→ **WORK TO BE COMPLETED**
Below are records. Copy every line with "short" in it.

[Dataset items]
*** Block opens ***
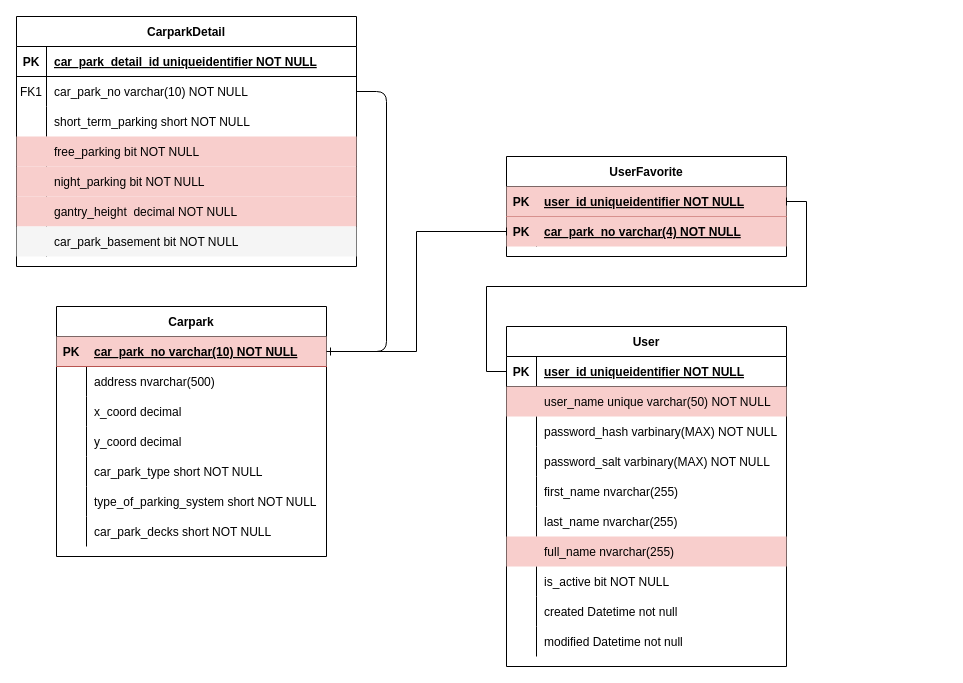
Above: Untitled Diagram.drawio in A41056/ERD (draw.io), before the change. Source tidied: cells renumbered, new cells numbered last; positions are measured from the earlier drawing's top-left corner, leaving out a move shared by most shapes. Both pictures are drawn from the tidied source at 100%, with x=0, y=0 at pixel (16, 16).
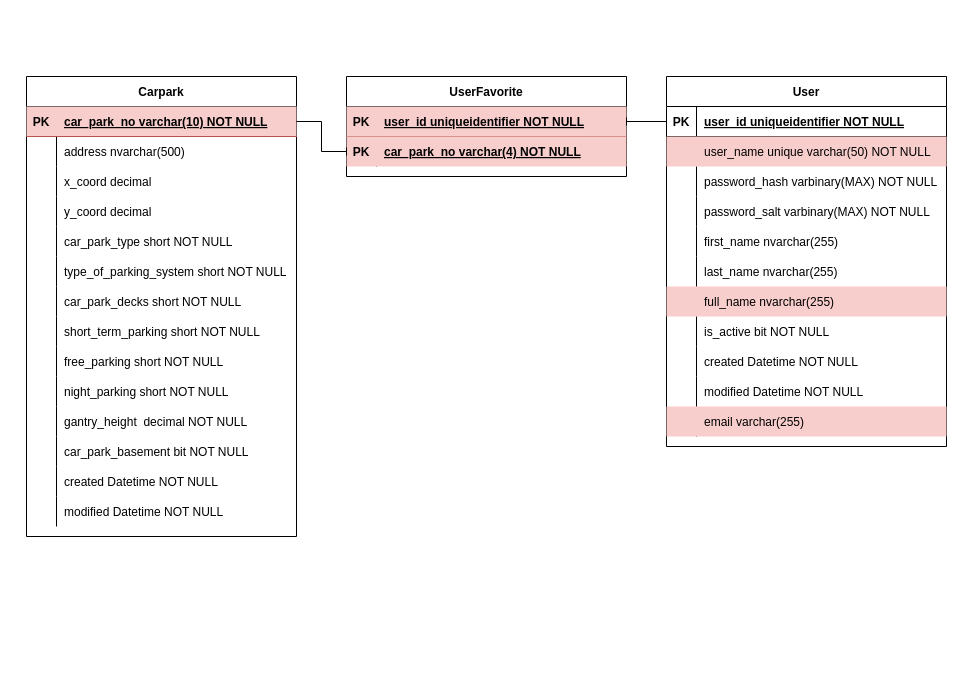
The same diagram, later.

The change refers to these unchanged cells:
```xml
<mxCell id="50" style="shape=partialRectangle;fillColor=none;top=0;left=0;right=0;bottom=0;" parent="25" vertex="1">
  <mxGeometry y="270" width="280" height="30" as="geometry" />
</mxCell>
<mxCell id="53" style="shape=partialRectangle;fillColor=none;top=0;left=0;right=0;bottom=0;" parent="25" vertex="1">
  <mxGeometry y="300" width="280" height="30" as="geometry" />
</mxCell>
<mxCell id="57" style="shape=partialRectangle;fillColor=#f8cecc;points=[[0,0.5],[1,0.5]];portConstraint=eastwest;top=0;left=0;right=0;bottom=1;labelBackgroundColor=none;strokeColor=#b85450;" parent="56" vertex="1">
  <mxGeometry y="30" width="270" height="30" as="geometry" />
</mxCell>
```

What changed in the source:
```diff
@@
-    <mxCell id="2" style="edgeStyle=entityRelationEdgeStyle;endArrow=baseDash;startArrow=ERone;endFill=0;startFill=0;" parent="1" edge="1" source="57" target="7">
-      <mxGeometry relative="1" as="geometry" />
-    </mxCell>
-    <mxCell id="3" value="CarparkDetail" style="shape=table;startSize=30;childLayout=tableLayout;rowLines=0;fontStyle=1;align=center;" parent="1" vertex="1">
-      <mxGeometry width="340" height="250" as="geometry" />
-    </mxCell>
-    <mxCell id="4" style="shape=partialRectangle;fillColor=none;top=0;left=0;right=0;bottom=1;" parent="3" vertex="1">
-      <mxGeometry y="30" width="340" height="30" as="geometry" />
-    </mxCell>
-    <mxCell id="5" value="PK" style="shape=partialRectangle;overflow=hidden;fillColor=none;top=0;left=0;bottom=0;right=0;fontStyle=1;" parent="4" vertex="1">
-      <mxGeometry width="30" height="30" as="geometry" />
-    </mxCell>
-    <mxCell id="6" value="car_park_detail_id uniqueidentifier NOT NULL" style="shape=partialRectangle;overflow=hidden;fillColor=none;top=0;left=0;bottom=0;right=0;align=left;spacingLeft=6;fontStyle=5;" parent="4" vertex="1">
-      <mxGeometry x="30" width="310" height="30" as="geometry" />
-    </mxCell>
-    <mxCell id="7" style="shape=partialRectangle;fillColor=none;points=[[0,0.5],[1,0.5]];portConstraint=eastwest;top=0;left=0;right=0;bottom=0;" parent="3" vertex="1">
-      <mxGeometry y="60" width="340" height="30" as="geometry" />
-    </mxCell>
-    <mxCell id="8" value="FK1" style="shape=partialRectangle;overflow=hidden;fillColor=none;top=0;left=0;bottom=0;right=0;" parent="7" vertex="1">
-      <mxGeometry width="30" height="30" as="geometry" />
-    </mxCell>
-    <mxCell id="9" value="car_park_no varchar(10) NOT NULL" style="shape=partialRectangle;overflow=hidden;fillColor=none;top=0;left=0;bottom=0;right=0;align=left;spacingLeft=6;" parent="7" vertex="1">
-      <mxGeometry x="30" width="310" height="30" as="geometry" />
-    </mxCell>
-    <mxCell id="10" style="shape=partialRectangle;fillColor=none;top=0;left=0;right=0;bottom=0;" parent="3" vertex="1">
-      <mxGeometry y="90" width="340" height="30" as="geometry" />
-    </mxCell>
-    <mxCell id="11" style="shape=partialRectangle;overflow=hidden;fillColor=none;top=0;left=0;bottom=0;right=0;" parent="10" vertex="1">
-      <mxGeometry width="30" height="30" as="geometry" />
-    </mxCell>
-    <mxCell id="12" value="short_term_parking short NOT NULL" style="shape=partialRectangle;overflow=hidden;fillColor=none;top=0;left=0;bottom=0;right=0;align=left;spacingLeft=6;" parent="10" vertex="1">
-      <mxGeometry x="30" width="310" height="30" as="geometry" />
-    </mxCell>
-    <mxCell id="13" style="shape=partialRectangle;fillColor=#f8cecc;top=0;left=0;right=0;bottom=0;strokeColor=#b85450;" parent="3" vertex="1">
-      <mxGeometry y="120" width="340" height="30" as="geometry" />
-    </mxCell>
-    <mxCell id="14" style="shape=partialRectangle;overflow=hidden;fillColor=none;top=0;left=0;bottom=0;right=0;" parent="13" vertex="1">
-      <mxGeometry width="30" height="30" as="geometry" />
-    </mxCell>
-    <mxCell id="15" value="free_parking bit NOT NULL" style="shape=partialRectangle;overflow=hidden;fillColor=none;top=0;left=0;bottom=0;right=0;align=left;spacingLeft=6;" parent="13" vertex="1">
-      <mxGeometry x="30" width="310" height="30" as="geometry" />
-    </mxCell>
-    <mxCell id="16" style="shape=partialRectangle;fillColor=#f8cecc;top=0;left=0;right=0;bottom=0;strokeColor=#b85450;" parent="3" vertex="1">
-      <mxGeometry y="150" width="340" height="30" as="geometry" />
-    </mxCell>
-    <mxCell id="17" style="shape=partialRectangle;overflow=hidden;fillColor=none;top=0;left=0;bottom=0;right=0;" parent="16" vertex="1">
-      <mxGeometry width="30" height="30" as="geometry" />
-    </mxCell>
-    <mxCell id="18" value="night_parking bit NOT NULL" style="shape=partialRectangle;overflow=hidden;fillColor=none;top=0;left=0;bottom=0;right=0;align=left;spacingLeft=6;" parent="16" vertex="1">
-      <mxGeometry x="30" width="310" height="30" as="geometry" />
-    </mxCell>
-    <mxCell id="19" style="shape=partialRectangle;fillColor=#f8cecc;top=0;left=0;right=0;bottom=0;strokeColor=#b85450;" parent="3" vertex="1">
-      <mxGeometry y="180" width="340" height="30" as="geometry" />
-    </mxCell>
-    <mxCell id="20" style="shape=partialRectangle;overflow=hidden;fillColor=none;top=0;left=0;bottom=0;right=0;" parent="19" vertex="1">
-      <mxGeometry width="30" height="30" as="geometry" />
-    </mxCell>
-    <mxCell id="21" value="gantry_height  decimal NOT NULL" style="shape=partialRectangle;overflow=hidden;fillColor=none;top=0;left=0;bottom=0;right=0;align=left;spacingLeft=6;" parent="19" vertex="1">
-      <mxGeometry x="30" width="310" height="30" as="geometry" />
-    </mxCell>
-    <mxCell id="22" style="shape=partialRectangle;top=0;left=0;right=0;bottom=0;fillColor=#f5f5f5;fontColor=#333333;strokeColor=#666666;" parent="3" vertex="1">
-      <mxGeometry y="210" width="340" height="30" as="geometry" />
-    </mxCell>
-    <mxCell id="23" style="shape=partialRectangle;overflow=hidden;fillColor=none;top=0;left=0;bottom=0;right=0;" parent="22" vertex="1">
-      <mxGeometry width="30" height="30" as="geometry" />
-    </mxCell>
-    <mxCell id="24" value="car_park_basement bit NOT NULL" style="shape=partialRectangle;overflow=hidden;fillColor=none;top=0;left=0;bottom=0;right=0;align=left;spacingLeft=6;" parent="22" vertex="1">
-      <mxGeometry x="30" width="310" height="30" as="geometry" />
-    </mxCell>
     <mxCell id="25" value="User" style="shape=table;startSize=30;childLayout=tableLayout;rowLines=0;fontStyle=1;align=center;" parent="1" vertex="1">
-      <mxGeometry x="490" y="310" width="280" height="340" as="geometry" />
+      <mxGeometry x="650" y="60" width="280" height="370" as="geometry" />
     </mxCell>
@@
-    <mxCell id="52" value="created Datetime not null" style="shape=partialRectangle;overflow=hidden;fillColor=none;top=0;left=0;bottom=0;right=0;align=left;spacingLeft=6;" parent="50" vertex="1">
+    <mxCell id="52" value="created Datetime NOT NULL" style="shape=partialRectangle;overflow=hidden;fillColor=none;top=0;left=0;bottom=0;right=0;align=left;spacingLeft=6;" parent="50" vertex="1">
       <mxGeometry x="30" width="250" height="30" as="geometry" />
     </mxCell>
@@
-    <mxCell id="55" value="modified Datetime not null" style="shape=partialRectangle;overflow=hidden;fillColor=none;top=0;left=0;bottom=0;right=0;align=left;spacingLeft=6;" parent="53" vertex="1">
+    <mxCell id="55" value="modified Datetime NOT NULL" style="shape=partialRectangle;overflow=hidden;fillColor=none;top=0;left=0;bottom=0;right=0;align=left;spacingLeft=6;" parent="53" vertex="1">
       <mxGeometry x="30" width="250" height="30" as="geometry" />
     </mxCell>
+    <mxCell id="87" style="shape=partialRectangle;fillColor=#f8cecc;top=0;left=0;right=0;bottom=0;strokeColor=#b85450;" parent="25" vertex="1">
+      <mxGeometry y="330" width="280" height="30" as="geometry" />
+    </mxCell>
+    <mxCell id="88" style="shape=partialRectangle;overflow=hidden;fillColor=none;top=0;left=0;bottom=0;right=0;" parent="87" vertex="1">
+      <mxGeometry width="30" height="30" as="geometry" />
+    </mxCell>
+    <mxCell id="89" value="email varchar(255)" style="shape=partialRectangle;overflow=hidden;fillColor=none;top=0;left=0;bottom=0;right=0;align=left;spacingLeft=6;" parent="87" vertex="1">
+      <mxGeometry x="30" width="250" height="30" as="geometry" />
+    </mxCell>
     <mxCell id="56" value="Carpark" style="shape=table;startSize=30;childLayout=tableLayout;rowLines=0;fontStyle=1;align=center;" parent="1" vertex="1">
-      <mxGeometry x="40" y="290" width="270" height="250" as="geometry" />
+      <mxGeometry x="10" y="60" width="270" height="460" as="geometry" />
     </mxCell>
@@
+    <mxCell id="90" style="shape=partialRectangle;fillColor=none;top=0;left=0;right=0;bottom=0;" parent="56" vertex="1">
+      <mxGeometry y="240" width="270" height="30" as="geometry" />
+    </mxCell>
+    <mxCell id="91" style="shape=partialRectangle;overflow=hidden;fillColor=none;top=0;left=0;bottom=0;right=0;" parent="90" vertex="1">
+      <mxGeometry width="30" height="30" as="geometry" />
+    </mxCell>
+    <mxCell id="12" value="short_term_parking short NOT NULL" style="shape=partialRectangle;overflow=hidden;fillColor=none;top=0;left=0;bottom=0;right=0;align=left;spacingLeft=6;" parent="90" vertex="1">
+      <mxGeometry x="30" width="240" height="30" as="geometry" />
+    </mxCell>
+    <mxCell id="92" style="shape=partialRectangle;fillColor=none;top=0;left=0;right=0;bottom=0;" parent="56" vertex="1">
+      <mxGeometry y="270" width="270" height="30" as="geometry" />
+    </mxCell>
+    <mxCell id="93" style="shape=partialRectangle;overflow=hidden;fillColor=none;top=0;left=0;bottom=0;right=0;" parent="92" vertex="1">
+      <mxGeometry width="30" height="30" as="geometry" />
+    </mxCell>
+    <mxCell id="94" value="free_parking short NOT NULL" style="shape=partialRectangle;overflow=hidden;fillColor=none;top=0;left=0;bottom=0;right=0;align=left;spacingLeft=6;" parent="92" vertex="1">
+      <mxGeometry x="30" width="240" height="30" as="geometry" />
+    </mxCell>
+    <mxCell id="95" style="shape=partialRectangle;fillColor=none;top=0;left=0;right=0;bottom=0;" parent="56" vertex="1">
+      <mxGeometry y="300" width="270" height="30" as="geometry" />
+    </mxCell>
+    <mxCell id="96" style="shape=partialRectangle;overflow=hidden;fillColor=none;top=0;left=0;bottom=0;right=0;" parent="95" vertex="1">
+      <mxGeometry width="30" height="30" as="geometry" />
+    </mxCell>
+    <mxCell id="97" value="night_parking short NOT NULL" style="shape=partialRectangle;overflow=hidden;fillColor=none;top=0;left=0;bottom=0;right=0;align=left;spacingLeft=6;" parent="95" vertex="1">
+      <mxGeometry x="30" width="240" height="30" as="geometry" />
+    </mxCell>
+    <mxCell id="98" style="shape=partialRectangle;fillColor=none;top=0;left=0;right=0;bottom=0;" parent="56" vertex="1">
+      <mxGeometry y="330" width="270" height="30" as="geometry" />
+    </mxCell>
+    <mxCell id="99" style="shape=partialRectangle;overflow=hidden;fillColor=none;top=0;left=0;bottom=0;right=0;" parent="98" vertex="1">
+      <mxGeometry width="30" height="30" as="geometry" />
+    </mxCell>
+    <mxCell id="21" value="gantry_height  decimal NOT NULL" style="shape=partialRectangle;overflow=hidden;fillColor=none;top=0;left=0;bottom=0;right=0;align=left;spacingLeft=6;" parent="98" vertex="1">
+      <mxGeometry x="30" width="240" height="30" as="geometry" />
+    </mxCell>
+    <mxCell id="100" style="shape=partialRectangle;fillColor=none;top=0;left=0;right=0;bottom=0;" parent="56" vertex="1">
+      <mxGeometry y="360" width="270" height="30" as="geometry" />
+    </mxCell>
+    <mxCell id="101" style="shape=partialRectangle;overflow=hidden;fillColor=none;top=0;left=0;bottom=0;right=0;" parent="100" vertex="1">
+      <mxGeometry width="30" height="30" as="geometry" />
+    </mxCell>
+    <mxCell id="24" value="car_park_basement bit NOT NULL" style="shape=partialRectangle;overflow=hidden;fillColor=none;top=0;left=0;bottom=0;right=0;align=left;spacingLeft=6;" parent="100" vertex="1">
+      <mxGeometry x="30" width="240" height="30" as="geometry" />
+    </mxCell>
+    <mxCell id="102" style="shape=partialRectangle;fillColor=none;top=0;left=0;right=0;bottom=0;" parent="56" vertex="1">
+      <mxGeometry y="390" width="270" height="30" as="geometry" />
+    </mxCell>
+    <mxCell id="103" style="shape=partialRectangle;overflow=hidden;fillColor=none;top=0;left=0;bottom=0;right=0;" parent="102" vertex="1">
+      <mxGeometry width="30" height="30" as="geometry" />
+    </mxCell>
+    <mxCell id="104" value="created Datetime NOT NULL" style="shape=partialRectangle;overflow=hidden;fillColor=none;top=0;left=0;bottom=0;right=0;align=left;spacingLeft=6;" parent="102" vertex="1">
+      <mxGeometry x="30" width="240" height="30" as="geometry" />
+    </mxCell>
+    <mxCell id="105" style="shape=partialRectangle;fillColor=none;top=0;left=0;right=0;bottom=0;" parent="56" vertex="1">
+      <mxGeometry y="420" width="270" height="30" as="geometry" />
+    </mxCell>
+    <mxCell id="106" style="shape=partialRectangle;overflow=hidden;fillColor=none;top=0;left=0;bottom=0;right=0;" parent="105" vertex="1">
+      <mxGeometry width="30" height="30" as="geometry" />
+    </mxCell>
+    <mxCell id="107" value="modified Datetime NOT NULL" style="shape=partialRectangle;overflow=hidden;fillColor=none;top=0;left=0;bottom=0;right=0;align=left;spacingLeft=6;" parent="105" vertex="1">
+      <mxGeometry x="30" width="240" height="30" as="geometry" />
+    </mxCell>
     <mxCell id="78" value="UserFavorite" style="shape=table;startSize=30;childLayout=tableLayout;rowLines=0;fontStyle=1;align=center;" parent="1" vertex="1">
-      <mxGeometry x="490" y="140" width="280" height="100" as="geometry" />
+      <mxGeometry x="330" y="60" width="280" height="100" as="geometry" />
     </mxCell>
```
*** Block closes ***
→ **EXERCISE ANSWER**
-    <mxCell id="12" value="short_term_parking short NOT NULL" style="shape=partialRectangle;overflow=hidden;fillColor=none;top=0;left=0;bottom=0;right=0;align=left;spacingLeft=6;" parent="10" vertex="1">
+    <mxCell id="12" value="short_term_parking short NOT NULL" style="shape=partialRectangle;overflow=hidden;fillColor=none;top=0;left=0;bottom=0;right=0;align=left;spacingLeft=6;" parent="90" vertex="1">
+    <mxCell id="94" value="free_parking short NOT NULL" style="shape=partialRectangle;overflow=hidden;fillColor=none;top=0;left=0;bottom=0;right=0;align=left;spacingLeft=6;" parent="92" vertex="1">
+    <mxCell id="97" value="night_parking short NOT NULL" style="shape=partialRectangle;overflow=hidden;fillColor=none;top=0;left=0;bottom=0;right=0;align=left;spacingLeft=6;" parent="95" vertex="1">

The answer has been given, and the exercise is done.